§ **REQUIRED ACTION**
The only acceptable output is every entry, printed exactly.

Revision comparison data
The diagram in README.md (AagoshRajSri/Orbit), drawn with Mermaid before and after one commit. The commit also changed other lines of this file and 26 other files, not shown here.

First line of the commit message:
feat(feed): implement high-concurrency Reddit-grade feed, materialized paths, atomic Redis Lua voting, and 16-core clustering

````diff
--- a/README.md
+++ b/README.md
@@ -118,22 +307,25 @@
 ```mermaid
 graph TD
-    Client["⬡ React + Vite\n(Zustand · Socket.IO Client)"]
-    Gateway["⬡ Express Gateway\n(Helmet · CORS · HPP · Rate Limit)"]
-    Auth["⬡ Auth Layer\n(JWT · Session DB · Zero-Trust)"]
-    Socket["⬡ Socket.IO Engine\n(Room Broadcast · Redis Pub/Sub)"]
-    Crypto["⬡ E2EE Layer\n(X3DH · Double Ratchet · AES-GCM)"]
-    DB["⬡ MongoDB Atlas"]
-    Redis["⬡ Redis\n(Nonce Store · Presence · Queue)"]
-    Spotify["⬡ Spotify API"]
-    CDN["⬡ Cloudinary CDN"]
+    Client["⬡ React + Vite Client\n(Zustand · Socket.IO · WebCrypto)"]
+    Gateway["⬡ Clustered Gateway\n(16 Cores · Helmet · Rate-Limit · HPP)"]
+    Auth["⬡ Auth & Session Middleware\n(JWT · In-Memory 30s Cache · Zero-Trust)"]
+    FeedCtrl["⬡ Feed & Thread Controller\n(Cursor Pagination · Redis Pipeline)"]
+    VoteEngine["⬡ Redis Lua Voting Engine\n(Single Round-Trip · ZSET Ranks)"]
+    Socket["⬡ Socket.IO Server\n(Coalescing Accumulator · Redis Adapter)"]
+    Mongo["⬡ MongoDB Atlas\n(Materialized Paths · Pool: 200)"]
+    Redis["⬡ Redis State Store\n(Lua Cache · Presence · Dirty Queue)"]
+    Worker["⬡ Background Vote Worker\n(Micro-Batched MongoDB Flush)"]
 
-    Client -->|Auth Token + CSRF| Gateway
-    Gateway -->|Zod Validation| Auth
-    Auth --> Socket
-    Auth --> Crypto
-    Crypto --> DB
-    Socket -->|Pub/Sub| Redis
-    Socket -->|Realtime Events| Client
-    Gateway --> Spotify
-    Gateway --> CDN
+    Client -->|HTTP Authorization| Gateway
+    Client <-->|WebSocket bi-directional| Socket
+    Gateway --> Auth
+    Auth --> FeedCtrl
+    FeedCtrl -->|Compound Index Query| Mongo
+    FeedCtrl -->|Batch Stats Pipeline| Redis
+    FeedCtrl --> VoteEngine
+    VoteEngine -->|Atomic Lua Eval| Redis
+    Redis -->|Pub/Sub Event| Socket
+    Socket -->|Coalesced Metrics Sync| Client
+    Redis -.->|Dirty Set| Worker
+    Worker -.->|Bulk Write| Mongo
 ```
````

§ **SOLVED PROBLEM**
The diagram in README.md (AagoshRajSri/Orbit), drawn with Mermaid before and after one commit. The commit also changed other lines of this file and 26 other files, not shown here.

First line of the commit message:
feat(feed): implement high-concurrency Reddit-grade feed, materialized paths, atomic Redis Lua voting, and 16-core clustering

````diff
--- a/README.md
+++ b/README.md
@@ -118,22 +307,25 @@
 ```mermaid
 graph TD
-    Client["⬡ React + Vite\n(Zustand · Socket.IO Client)"]
-    Gateway["⬡ Express Gateway\n(Helmet · CORS · HPP · Rate Limit)"]
-    Auth["⬡ Auth Layer\n(JWT · Session DB · Zero-Trust)"]
-    Socket["⬡ Socket.IO Engine\n(Room Broadcast · Redis Pub/Sub)"]
-    Crypto["⬡ E2EE Layer\n(X3DH · Double Ratchet · AES-GCM)"]
-    DB["⬡ MongoDB Atlas"]
-    Redis["⬡ Redis\n(Nonce Store · Presence · Queue)"]
-    Spotify["⬡ Spotify API"]
-    CDN["⬡ Cloudinary CDN"]
+    Client["⬡ React + Vite Client\n(Zustand · Socket.IO · WebCrypto)"]
+    Gateway["⬡ Clustered Gateway\n(16 Cores · Helmet · Rate-Limit · HPP)"]
+    Auth["⬡ Auth & Session Middleware\n(JWT · In-Memory 30s Cache · Zero-Trust)"]
+    FeedCtrl["⬡ Feed & Thread Controller\n(Cursor Pagination · Redis Pipeline)"]
+    VoteEngine["⬡ Redis Lua Voting Engine\n(Single Round-Trip · ZSET Ranks)"]
+    Socket["⬡ Socket.IO Server\n(Coalescing Accumulator · Redis Adapter)"]
+    Mongo["⬡ MongoDB Atlas\n(Materialized Paths · Pool: 200)"]
+    Redis["⬡ Redis State Store\n(Lua Cache · Presence · Dirty Queue)"]
+    Worker["⬡ Background Vote Worker\n(Micro-Batched MongoDB Flush)"]
 
-    Client -->|Auth Token + CSRF| Gateway
-    Gateway -->|Zod Validation| Auth
-    Auth --> Socket
-    Auth --> Crypto
-    Crypto --> DB
-    Socket -->|Pub/Sub| Redis
-    Socket -->|Realtime Events| Client
-    Gateway --> Spotify
-    Gateway --> CDN
+    Client -->|HTTP Authorization| Gateway
+    Client <-->|WebSocket bi-directional| Socket
+    Gateway --> Auth
+    Auth --> FeedCtrl
+    FeedCtrl -->|Compound Index Query| Mongo
+    FeedCtrl -->|Batch Stats Pipeline| Redis
+    FeedCtrl --> VoteEngine
+    VoteEngine -->|Atomic Lua Eval| Redis
+    Redis -->|Pub/Sub Event| Socket
+    Socket -->|Coalesced Metrics Sync| Client
+    Redis -.->|Dirty Set| Worker
+    Worker -.->|Bulk Write| Mongo
 ```
````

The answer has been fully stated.